What treatment is available for Mesothelioma?

Treatment of mesothelioma depends on the stage of the disease. Surgery is normally performed if the cancer is localized. The oncologist, or cancer specialist, will extract the affected part of the chest lining and nearby tissue. If the pleura is affected, a lung and part of the diaphragm may need to be removed.

Radiation therapy can also be used. This procedure uses targeted ionizing radiation to kill malignant cells. If the cancer has spread, a doctor will most likely use chemotherapy, which utilizes anti-cancer medications.

To relieve pain and other symptoms, a doctor will insert a tube to drain fluid from the abdomen or chest.

What Mesothelioma research is being done?

The National Cancer Institute (NCI) currently sponsors clinical trials that attempt to find new treatments and improve existing ones. If you want to participate, consult with your doctor and call 1-800-4CANCER. For more information, visit http://www.cancer.gov to locate news on clinical trials and a catalogue of relevant publications.

How does Asbestos lead to Mesothelioma?

Small asbestos fibers can be easily inhaled by workers. Inflammation occurs when the body attempts to break down and eliminate these particles from the lungs.

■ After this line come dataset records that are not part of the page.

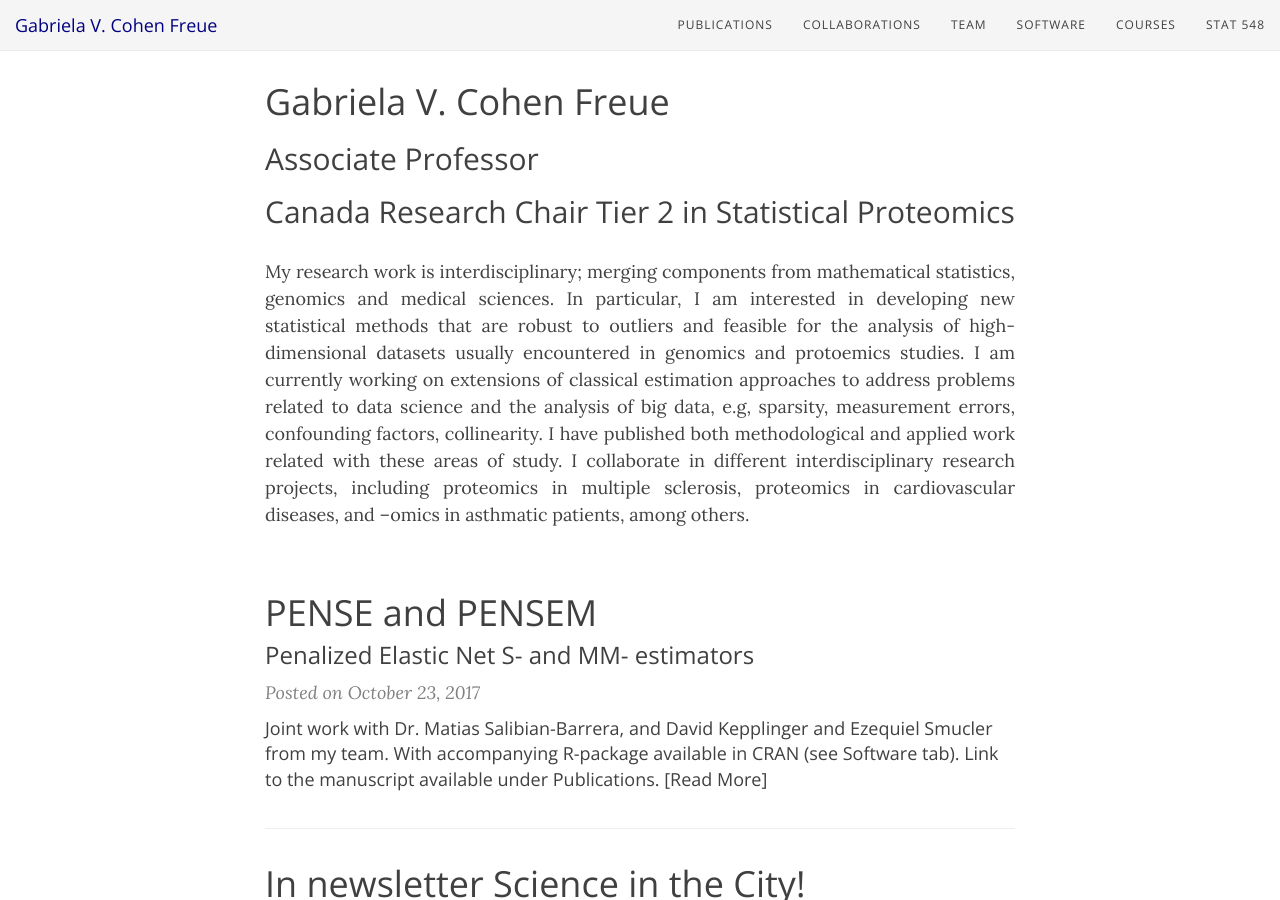
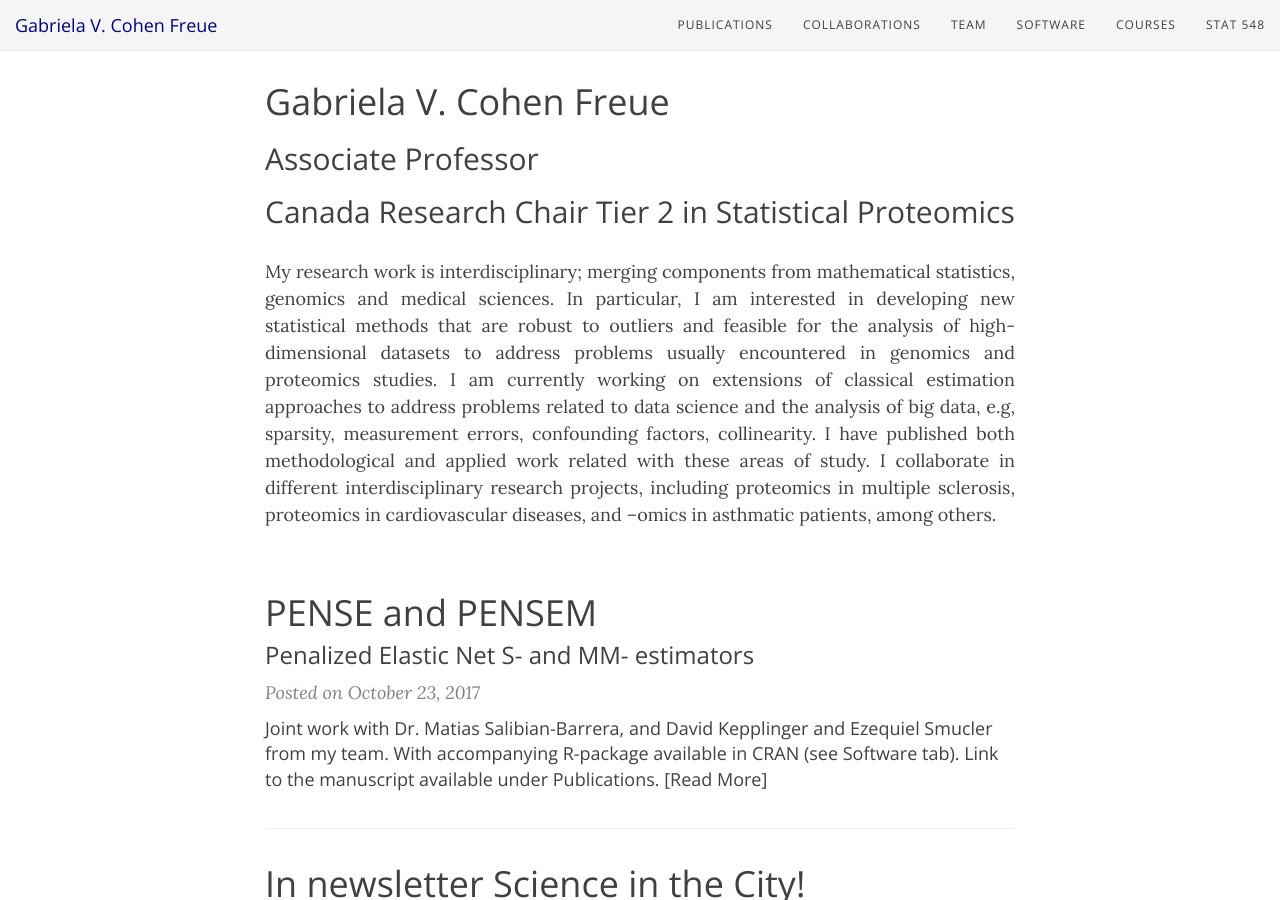
Before and after one commit to gcohenfr/gcohenfr.github.io, a Jekyll site: the page built from index.html, in a window 1280 px wide and 900 px high, scrolled down 462 px. Built offline with Jekyll 4.4.1, drawn with Linux system fonts in a browser that asks for light colours; nearby versions of some CDN libraries; the list of posts is cut into pages by our own code.

Commit message:
Update index.html
fix typeOs

```diff
--- a/index.html
+++ b/index.html
@@ -11,7 +11,7 @@
 <h2>Associate Professor</h2>
 <h2>Canada Research Chair Tier 2 in Statistical Proteomics</h2>
 
-<p>My research work is interdisciplinary; merging components from mathematical statistics, genomics and medical sciences. In particular, I am interested in developing new statistical methods that are robust to outliers and feasible for the analysis of high-dimensional datasets usually encountered in genomics and protoemics studies. I am currently working on extensions of classical estimation approaches to address problems related to data science and the analysis of big data, e.g, sparsity, measurement errors, confounding factors, collinearity. I have published both methodological and applied work related with these areas of study. I collaborate in different interdisciplinary research projects, including proteomics in multiple sclerosis, proteomics in cardiovascular diseases, and –omics in asthmatic patients, among others.</p>
+<p>My research work is interdisciplinary; merging components from mathematical statistics, genomics and medical sciences. In particular, I am interested in developing new statistical methods that are robust to outliers and feasible for the analysis of high-dimensional datasets to address problems usually encountered in genomics and proteomics studies. I am currently working on extensions of classical estimation approaches to address problems related to data science and the analysis of big data, e.g, sparsity, measurement errors, confounding factors, collinearity. I have published both methodological and applied work related with these areas of study. I collaborate in different interdisciplinary research projects, including proteomics in multiple sclerosis, proteomics in cardiovascular diseases, and –omics in asthmatic patients, among others.</p>
 
 <div class="posts-list">
   {% for post in paginator.posts %}
```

The particles can reach the smallest and most distant parts of the lungs. These fibers cannot be removed by coughing unless they attach to mucus in the air passages. They can also remain in the tissue around the chest or stomach cavity, where they cause inflammation and lead to mesothelioma.

Asbestos particles can damage the lungs by forming scar tissue. Those who have been exposed to asbestos have a seven times greater risk for developing lung cancer than those who have not been exposed. The three causes of death for those with significant asbestos exposure are mesothelioma, lung cancer and lung scarring, referred to as asbestosis.

Does Asbestos Cause Mesothelioma?

The primary cause of mesothelioma is exposure to asbestos. In the United States, most cases of mesothelioma are related to asbestos exposure. There are several types of asbestos, but asbestos can broadly be described as a fibrous mineral that has been used in numerous industrial products. Some asbestos products include brake lining, insulation, and roofing materials. When workers use these products, they may be exposed to asbestos dust. Workers can breathe airborne asbestos fibers, which then become lodged in the lungs. These tiny fibers can work their way through the lungs and into the membrane surrounding the lungs. The asbestos fibers can irritate the mesothelium or peritoneum, eventually causing cancerous cells to develop.

Do I Need a Mesothelioma Attorney?

Many companies were aware of the hazards of asbestos exposure, but continued to risk the health of their employees by failing to take steps to protect their workers. As a result, former employees who later develop mesothelioma may be eligible for financial compensation from the employer or other parties responsible for the asbestos exposure. It is essential that you obtain representation from a knowledgeable mesothelioma attorney as soon as possible. The Serling Asbestos and Mesothelioma Law Firm can file a claim on your behalf to help you get the compensation you deserve to cover your medical bills, lost wages, pain and suffering, and other damages.

Mesothelioma is a terrible disease that leaves little hope for the future of its victims. A mesothelioma lawyer can help by recommending the best course of legal action to obtain the compensation you and your family deserve and need. To learn more about your legal options, trust a dedicated asbestos and mesothelioma lawyer.